Christopher Phillips (left), one of the Top 20 students rewarded for his achievement in the Barbados Secondary Schools??? Entrance Examination receives his Mont Blanc pen from Minister of Education and Human Resource Development, Ronald Jones while Representative of Diamond International Michal Hassid looks on. (C. Pitt/BGIS)??
A tracking system on children taking the Barbados Secondary Schools’ Entrance Examination (BSSEE/11-Plus) will soon be fully introduced.
This was intimated yesterday by Minister of Education and Human Resource Development, Ronald Jones, as he addressed the Diamonds International inaugural presentation of MontBlanc pens to this year’s Top 20 students in the BSSEE.?? It was held at Limegrove Lifestyle Mall, Holetown, St. James.
Minister Jones told the students, parents and teachers present that with technology throughout schools on the island, efforts were on to ensure all students would obtain their reports via that means. "So, we are going to be able to track you to see how you have been performing recently," said Mr. Jones, while adding that a "small study", which had recently been undertaken to track students from 2003, would soon be expanded.
Explaining that the Ministry had examined students who were within the top 1000 of 2003, and reviewed their progress over a nine year period, he said: "It started to show some very interesting pictures…In fact, it has shown that some of the children who were the ???highfliers’, those who did exceptionally well at the BSSEE, started to slide at secondary school."

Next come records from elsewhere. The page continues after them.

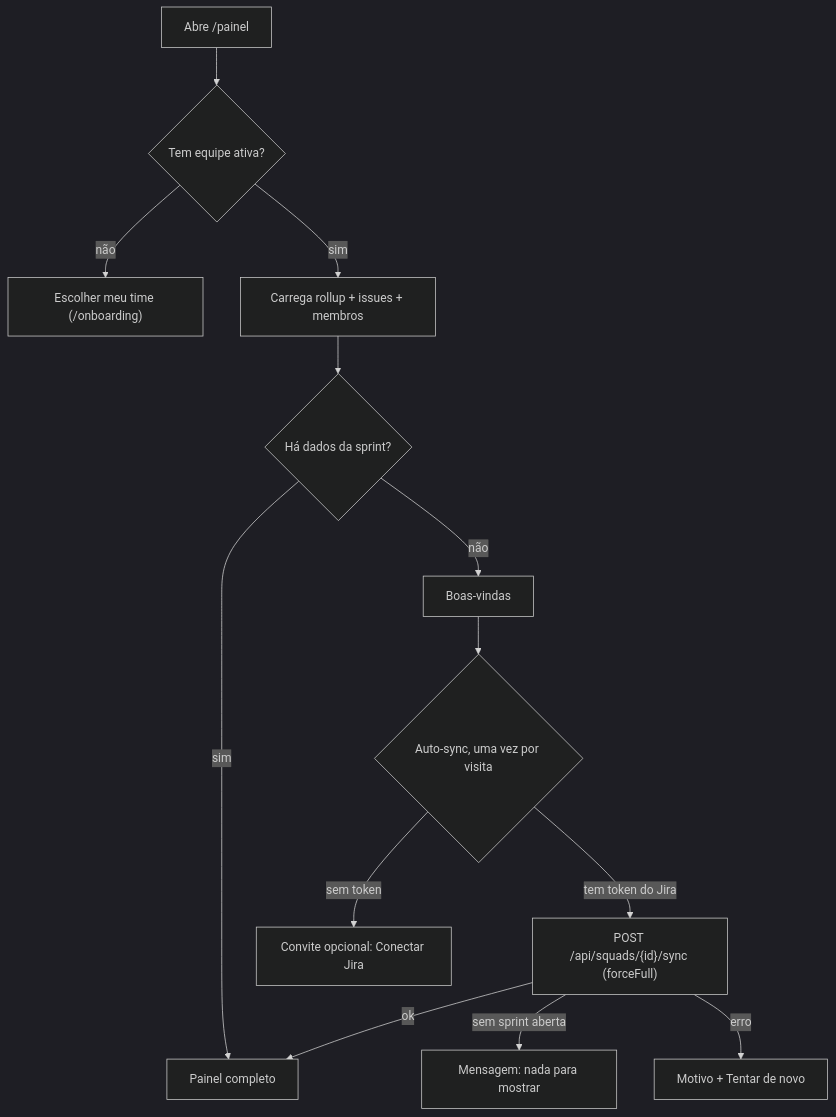
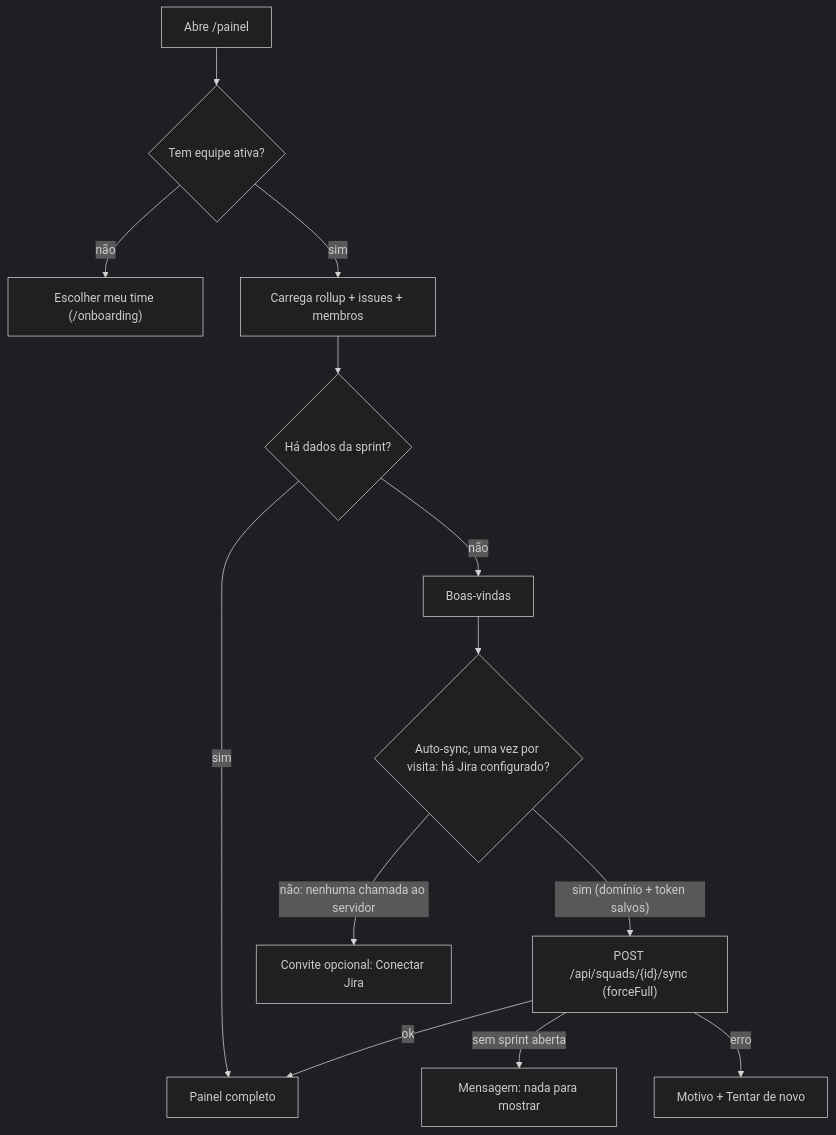
One commit to wanderalvess/agile-space-frontend changed the diagram in docs/fluxos/painel.md. Above: the diagram before and after it, drawn with Mermaid (dark theme). The commit also changed other lines of this file and 14 other files, not shown here.

First line of the commit message:
fix(painel,jiradash,governança): sync só com Jira configurado, aviso de consulta sem sprint, texto de governança fiel ao código; changelog 4.22.7

````diff
--- a/docs/fluxos/painel.md
+++ b/docs/fluxos/painel.md
@@ -21,15 +21,15 @@
 ```mermaid
 flowchart TD
     A[Abre /painel] --> B{Tem equipe ativa?}
     B -- não --> C["Escolher meu time (/onboarding)"]
     B -- sim --> D[Carrega rollup + issues + membros]
     D --> E{Há dados da sprint?}
     E -- sim --> F[Painel completo]
     E -- não --> G[Boas-vindas]
-    G --> H{Auto-sync, uma vez por visita}
-    H -- "tem token do Jira" --> I["POST /api/squads/{id}/sync (forceFull)"]
-    H -- "sem token" --> J[Convite opcional: Conectar Jira]
+    G --> H{"Auto-sync, uma vez por visita: há Jira configurado?"}
+    H -- "sim (domínio + token salvos)" --> I["POST /api/squads/{id}/sync (forceFull)"]
+    H -- "não: nenhuma chamada ao servidor" --> J[Convite opcional: Conectar Jira]
     I -- ok --> F
     I -- "sem sprint aberta" --> K[Mensagem: nada para mostrar]
     I -- erro --> L[Motivo + Tentar de novo]
 ```
````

Stressing that there were myriad reasons why children were not as focused as they were at primary school, he said. "There were some students who were lower down the academic pile who moved up…If you take learning for granted you can slip, whereas someone who remains committed to the path of learning can move upward because it is a dynamic flow."

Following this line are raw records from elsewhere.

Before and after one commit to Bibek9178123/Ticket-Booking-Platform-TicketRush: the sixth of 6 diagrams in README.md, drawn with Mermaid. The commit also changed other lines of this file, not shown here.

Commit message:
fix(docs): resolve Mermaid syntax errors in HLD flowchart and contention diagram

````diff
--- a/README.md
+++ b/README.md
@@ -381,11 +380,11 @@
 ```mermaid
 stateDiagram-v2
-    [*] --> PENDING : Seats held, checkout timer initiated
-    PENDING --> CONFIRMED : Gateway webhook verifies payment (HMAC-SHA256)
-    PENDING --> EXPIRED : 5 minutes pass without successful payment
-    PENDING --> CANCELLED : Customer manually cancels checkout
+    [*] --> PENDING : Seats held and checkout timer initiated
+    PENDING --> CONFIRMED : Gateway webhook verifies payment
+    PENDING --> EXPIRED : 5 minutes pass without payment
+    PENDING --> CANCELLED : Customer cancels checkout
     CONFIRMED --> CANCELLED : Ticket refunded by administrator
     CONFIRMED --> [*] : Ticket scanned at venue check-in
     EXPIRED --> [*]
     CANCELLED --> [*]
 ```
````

In congratulating the Top 20 students, the Minister said "being among the Top 20 was not an easy exercise" and urged them to stay committed to developing self, family, community and nation, and remain focused on their "learning journey" that could entail up to 22 years of formal education.
"Learning is important not only in itself, but also in what it gives to the society and human kind…This is why Government spends so much money on education and why parents stay committed to your development, and teachers and principals?? work?? with you assiduously," maintained Mr. Jones, a former teacher.
As he complimented Diamond’s International for recognising the students, he lamented that penmanship was disappearing with the use of the computer and urged students to let their writings soar to the highest grade.
|Minister of Education, Ronald Jones, with the awardees. At right is Representative of Diamond International Michal Hassid. (C.??Pitt/BGIS)??????|
Meanwhile, Representative of Diamond’s International, Michal Hassid, in presenting the MontBlanc pens to the Top 20 students said "You are all proof that hard work, dedication and a desire to triumph are the key ingredients to achieving one’s goals."??
She stressed: "Today, when a person uses his computer for all writing purposes he loses his identity. The pen is the only writing device which enables personal expression, turning us all into artistes. Personal writing serves as a fingerprint or a DNA which differs from person to person. Your handwriting is a personal mark, accessible to all. It can open doors for you and at the same time close them."